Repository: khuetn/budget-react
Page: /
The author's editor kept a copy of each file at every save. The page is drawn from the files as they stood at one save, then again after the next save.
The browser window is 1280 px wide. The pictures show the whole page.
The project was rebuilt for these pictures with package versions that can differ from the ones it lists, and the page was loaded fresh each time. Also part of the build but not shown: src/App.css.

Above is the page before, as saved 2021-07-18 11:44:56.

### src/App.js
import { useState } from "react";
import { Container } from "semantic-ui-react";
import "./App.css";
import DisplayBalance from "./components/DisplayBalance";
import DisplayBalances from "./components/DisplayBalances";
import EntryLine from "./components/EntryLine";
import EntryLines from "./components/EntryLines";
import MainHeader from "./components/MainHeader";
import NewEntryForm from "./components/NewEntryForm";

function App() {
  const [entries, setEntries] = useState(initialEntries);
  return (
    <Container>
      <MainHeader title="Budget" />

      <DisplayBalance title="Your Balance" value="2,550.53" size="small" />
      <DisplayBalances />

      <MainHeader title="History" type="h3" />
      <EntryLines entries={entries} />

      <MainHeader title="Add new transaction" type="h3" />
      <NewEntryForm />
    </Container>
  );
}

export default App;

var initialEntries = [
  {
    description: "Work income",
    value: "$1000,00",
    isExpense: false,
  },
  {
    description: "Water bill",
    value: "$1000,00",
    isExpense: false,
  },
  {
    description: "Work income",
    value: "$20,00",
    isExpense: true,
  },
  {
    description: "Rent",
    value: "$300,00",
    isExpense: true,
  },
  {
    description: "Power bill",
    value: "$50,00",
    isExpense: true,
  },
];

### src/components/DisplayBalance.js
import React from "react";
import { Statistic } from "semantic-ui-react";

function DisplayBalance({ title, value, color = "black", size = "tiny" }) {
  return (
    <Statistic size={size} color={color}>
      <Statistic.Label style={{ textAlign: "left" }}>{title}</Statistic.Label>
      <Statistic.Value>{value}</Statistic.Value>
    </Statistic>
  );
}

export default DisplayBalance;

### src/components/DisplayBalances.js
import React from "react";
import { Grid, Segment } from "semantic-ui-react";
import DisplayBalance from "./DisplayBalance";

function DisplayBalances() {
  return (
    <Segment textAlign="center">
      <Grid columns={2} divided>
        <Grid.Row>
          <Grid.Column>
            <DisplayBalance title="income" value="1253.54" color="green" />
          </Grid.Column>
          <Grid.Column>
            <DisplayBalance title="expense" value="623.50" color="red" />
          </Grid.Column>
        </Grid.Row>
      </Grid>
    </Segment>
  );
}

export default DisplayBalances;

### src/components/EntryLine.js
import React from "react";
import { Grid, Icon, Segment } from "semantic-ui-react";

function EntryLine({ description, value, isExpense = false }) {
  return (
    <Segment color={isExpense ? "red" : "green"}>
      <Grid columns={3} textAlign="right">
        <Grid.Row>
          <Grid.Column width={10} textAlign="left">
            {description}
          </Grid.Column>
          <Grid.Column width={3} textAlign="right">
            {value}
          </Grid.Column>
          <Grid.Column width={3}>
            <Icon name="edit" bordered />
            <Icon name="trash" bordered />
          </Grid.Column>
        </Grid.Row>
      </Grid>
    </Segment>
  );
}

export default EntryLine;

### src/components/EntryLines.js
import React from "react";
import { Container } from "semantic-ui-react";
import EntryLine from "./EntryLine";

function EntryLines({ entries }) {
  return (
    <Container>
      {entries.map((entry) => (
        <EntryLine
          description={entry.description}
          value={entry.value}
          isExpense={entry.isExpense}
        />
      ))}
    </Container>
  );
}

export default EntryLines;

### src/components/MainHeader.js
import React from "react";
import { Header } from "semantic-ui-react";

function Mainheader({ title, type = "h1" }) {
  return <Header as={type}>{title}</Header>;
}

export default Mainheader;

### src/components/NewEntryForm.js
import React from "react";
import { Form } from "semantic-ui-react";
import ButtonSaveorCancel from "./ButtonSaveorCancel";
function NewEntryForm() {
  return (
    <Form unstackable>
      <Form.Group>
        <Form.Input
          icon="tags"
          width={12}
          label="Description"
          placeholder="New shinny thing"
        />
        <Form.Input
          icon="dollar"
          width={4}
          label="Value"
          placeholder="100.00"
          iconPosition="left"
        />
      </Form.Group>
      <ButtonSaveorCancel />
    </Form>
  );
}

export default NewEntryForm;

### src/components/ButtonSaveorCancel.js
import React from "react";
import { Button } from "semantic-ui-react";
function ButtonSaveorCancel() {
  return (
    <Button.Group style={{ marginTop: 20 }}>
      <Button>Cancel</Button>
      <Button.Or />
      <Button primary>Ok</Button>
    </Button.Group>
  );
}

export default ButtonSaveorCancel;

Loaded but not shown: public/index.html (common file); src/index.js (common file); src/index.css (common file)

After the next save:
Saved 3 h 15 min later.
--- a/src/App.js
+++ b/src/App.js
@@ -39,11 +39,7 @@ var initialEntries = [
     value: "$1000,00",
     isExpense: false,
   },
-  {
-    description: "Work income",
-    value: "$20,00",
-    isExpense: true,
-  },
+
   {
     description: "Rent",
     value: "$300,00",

What the exercise asks: Copy out the data exactly as it stands, leaving nothing out.

Answer to this task:
Repository: khuetn/budget-react
Page: /
The author's editor kept a copy of each file at every save. The page is drawn from the files as they stood at one save, then again after the next save.
The browser window is 1280 px wide. The pictures show the whole page.
The project was rebuilt for these pictures with package versions that can differ from the ones it lists, and the page was loaded fresh each time. Also part of the build but not shown: src/App.css.

Above is the page before, as saved 2021-07-18 11:44:56.

### src/App.js
import { useState } from "react";
import { Container } from "semantic-ui-react";
import "./App.css";
import DisplayBalance from "./components/DisplayBalance";
import DisplayBalances from "./components/DisplayBalances";
import EntryLine from "./components/EntryLine";
import EntryLines from "./components/EntryLines";
import MainHeader from "./components/MainHeader";
import NewEntryForm from "./components/NewEntryForm";

function App() {
  const [entries, setEntries] = useState(initialEntries);
  return (
    <Container>
      <MainHeader title="Budget" />

      <DisplayBalance title="Your Balance" value="2,550.53" size="small" />
      <DisplayBalances />

      <MainHeader title="History" type="h3" />
      <EntryLines entries={entries} />

      <MainHeader title="Add new transaction" type="h3" />
      <NewEntryForm />
    </Container>
  );
}

export default App;

var initialEntries = [
  {
    description: "Work income",
    value: "$1000,00",
    isExpense: false,
  },
  {
    description: "Water bill",
    value: "$1000,00",
    isExpense: false,
  },
  {
    description: "Work income",
    value: "$20,00",
    isExpense: true,
  },
  {
    description: "Rent",
    value: "$300,00",
    isExpense: true,
  },
  {
    description: "Power bill",
    value: "$50,00",
    isExpense: true,
  },
];

### src/components/DisplayBalance.js
import React from "react";
import { Statistic } from "semantic-ui-react";

function DisplayBalance({ title, value, color = "black", size = "tiny" }) {
  return (
    <Statistic size={size} color={color}>
      <Statistic.Label style={{ textAlign: "left" }}>{title}</Statistic.Label>
      <Statistic.Value>{value}</Statistic.Value>
    </Statistic>
  );
}

export default DisplayBalance;

### src/components/DisplayBalances.js
import React from "react";
import { Grid, Segment } from "semantic-ui-react";
import DisplayBalance from "./DisplayBalance";

function DisplayBalances() {
  return (
    <Segment textAlign="center">
      <Grid columns={2} divided>
        <Grid.Row>
          <Grid.Column>
            <DisplayBalance title="income" value="1253.54" color="green" />
          </Grid.Column>
          <Grid.Column>
            <DisplayBalance title="expense" value="623.50" color="red" />
          </Grid.Column>
        </Grid.Row>
      </Grid>
    </Segment>
  );
}

export default DisplayBalances;

### src/components/EntryLine.js
import React from "react";
import { Grid, Icon, Segment } from "semantic-ui-react";

function EntryLine({ description, value, isExpense = false }) {
  return (
    <Segment color={isExpense ? "red" : "green"}>
      <Grid columns={3} textAlign="right">
        <Grid.Row>
          <Grid.Column width={10} textAlign="left">
            {description}
          </Grid.Column>
          <Grid.Column width={3} textAlign="right">
            {value}
          </Grid.Column>
          <Grid.Column width={3}>
            <Icon name="edit" bordered />
            <Icon name="trash" bordered />
          </Grid.Column>
        </Grid.Row>
      </Grid>
    </Segment>
  );
}

export default EntryLine;

### src/components/EntryLines.js
import React from "react";
import { Container } from "semantic-ui-react";
import EntryLine from "./EntryLine";

function EntryLines({ entries }) {
  return (
    <Container>
      {entries.map((entry) => (
        <EntryLine
          description={entry.description}
          value={entry.value}
          isExpense={entry.isExpense}
        />
      ))}
    </Container>
  );
}

export default EntryLines;

### src/components/MainHeader.js
import React from "react";
import { Header } from "semantic-ui-react";

function Mainheader({ title, type = "h1" }) {
  return <Header as={type}>{title}</Header>;
}

export default Mainheader;

### src/components/NewEntryForm.js
import React from "react";
import { Form } from "semantic-ui-react";
import ButtonSaveorCancel from "./ButtonSaveorCancel";
function NewEntryForm() {
  return (
    <Form unstackable>
      <Form.Group>
        <Form.Input
          icon="tags"
          width={12}
          label="Description"
          placeholder="New shinny thing"
        />
        <Form.Input
          icon="dollar"
          width={4}
          label="Value"
          placeholder="100.00"
          iconPosition="left"
        />
      </Form.Group>
      <ButtonSaveorCancel />
    </Form>
  );
}

export default NewEntryForm;

### src/components/ButtonSaveorCancel.js
import React from "react";
import { Button } from "semantic-ui-react";
function ButtonSaveorCancel() {
  return (
    <Button.Group style={{ marginTop: 20 }}>
      <Button>Cancel</Button>
      <Button.Or />
      <Button primary>Ok</Button>
    </Button.Group>
  );
}

export default ButtonSaveorCancel;

Loaded but not shown: public/index.html (common file); src/index.js (common file); src/index.css (common file)

After the next save:
Saved 3 h 15 min later.
--- a/src/App.js
+++ b/src/App.js
@@ -39,11 +39,7 @@ var initialEntries = [
     value: "$1000,00",
     isExpense: false,
   },
-  {
-    description: "Work income",
-    value: "$20,00",
-    isExpense: true,
-  },
+
   {
     description: "Rent",
     value: "$300,00",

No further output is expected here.